As spotted by The Reg, the document says that the company designs “custom chips, including a hardware security chip that is currently being deployed on both servers and peripherals. These chips allow us to securely identify and authenticate legitimate Google devices at the hardware level.”
In house, in data center
“Google server machines use a variety of technologies to ensure that they are booting the correct software stack,” it continues.
“We use cryptographic signatures over low-level components like the BIOS, bootloader, kernel, and base operating system image. These signatures can be validated during each boot or update. The components are all Google-controlled, built, and hardened.
“With each new generation of hardware we strive to continually improve security: for example, depending on the generation of server design, we root the trust of the boot chain in either a lockable firmware chip, a microcontroller running Google-written security code, or the above mentioned Google-designed security chip.”

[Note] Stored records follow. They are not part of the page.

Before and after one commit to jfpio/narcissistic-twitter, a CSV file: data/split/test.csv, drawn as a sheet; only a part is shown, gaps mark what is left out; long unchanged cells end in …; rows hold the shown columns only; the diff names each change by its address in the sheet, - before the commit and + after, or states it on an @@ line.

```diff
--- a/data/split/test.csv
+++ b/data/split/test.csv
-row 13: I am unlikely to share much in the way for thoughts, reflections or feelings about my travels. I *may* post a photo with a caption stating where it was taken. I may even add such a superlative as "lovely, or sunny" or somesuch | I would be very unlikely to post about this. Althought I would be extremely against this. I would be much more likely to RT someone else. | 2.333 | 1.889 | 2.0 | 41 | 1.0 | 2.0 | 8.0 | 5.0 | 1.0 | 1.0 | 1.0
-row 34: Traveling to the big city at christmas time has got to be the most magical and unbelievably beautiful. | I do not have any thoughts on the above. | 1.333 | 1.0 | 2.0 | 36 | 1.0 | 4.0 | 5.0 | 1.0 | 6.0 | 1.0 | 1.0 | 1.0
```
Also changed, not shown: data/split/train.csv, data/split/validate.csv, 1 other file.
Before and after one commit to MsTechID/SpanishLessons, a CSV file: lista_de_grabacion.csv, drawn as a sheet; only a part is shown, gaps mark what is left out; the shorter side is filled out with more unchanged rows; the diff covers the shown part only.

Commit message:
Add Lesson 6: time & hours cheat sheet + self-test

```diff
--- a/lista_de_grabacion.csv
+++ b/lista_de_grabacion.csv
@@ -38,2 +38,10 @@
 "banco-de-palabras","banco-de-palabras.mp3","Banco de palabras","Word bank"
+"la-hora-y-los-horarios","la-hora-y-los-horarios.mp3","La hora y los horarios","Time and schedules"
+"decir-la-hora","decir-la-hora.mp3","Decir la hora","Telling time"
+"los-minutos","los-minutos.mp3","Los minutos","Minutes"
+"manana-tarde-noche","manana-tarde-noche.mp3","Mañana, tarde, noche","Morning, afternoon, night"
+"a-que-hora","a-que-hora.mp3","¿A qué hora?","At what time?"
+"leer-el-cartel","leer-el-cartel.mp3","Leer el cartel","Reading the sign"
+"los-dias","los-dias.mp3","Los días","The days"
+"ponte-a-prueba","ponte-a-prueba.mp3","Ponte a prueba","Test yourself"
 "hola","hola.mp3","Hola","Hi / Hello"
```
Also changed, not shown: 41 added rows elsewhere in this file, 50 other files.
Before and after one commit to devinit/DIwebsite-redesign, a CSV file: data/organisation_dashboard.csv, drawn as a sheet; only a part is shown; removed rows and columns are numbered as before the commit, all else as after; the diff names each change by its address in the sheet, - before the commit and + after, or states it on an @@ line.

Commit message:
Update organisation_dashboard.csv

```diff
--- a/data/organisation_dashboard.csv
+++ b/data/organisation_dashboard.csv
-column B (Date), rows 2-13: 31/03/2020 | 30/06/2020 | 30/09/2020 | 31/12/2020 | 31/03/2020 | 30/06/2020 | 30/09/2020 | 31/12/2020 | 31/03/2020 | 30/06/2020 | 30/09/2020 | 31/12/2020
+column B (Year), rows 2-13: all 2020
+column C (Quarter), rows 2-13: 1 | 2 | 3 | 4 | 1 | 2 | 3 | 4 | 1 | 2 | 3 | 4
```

Google was infamously implicated in the 2013 Snowden leaks, where it was revealed that the NSA and GCHQ had successfully tapped the corporation’s data centers.
The document states: “To protect against sophisticated adversaries who may be trying to tap our private WAN links, the infrastructure automatically encrypts all infrastructure RPC [remote procedure calls] traffic which goes over the WAN between data centers, without requiring any explicit configuration from the service. We have started to deploy hardware cryptographic accelerators that will allow us to extend this default encryption to all infrastructure RPC traffic inside our data centers.”
Previously, Google revealed that it designed its own ‘Tensor Processing Units’ for machine learning projects. While the company has been relatively quiet about how widespread its TPUs are, it had said they were used for the AlphaGo project, as well as to cut the costs of its Cloud Vision API by roughly 80 percent.
The document details several other security measures adopted by Google, including “independent biometric identification systems, cameras, and metal detectors” when colocating in third-party data centers, as well as revealing that the company scans employees’ devices to “ensure that the operating system images for these client devices are up-to-date with security patches.”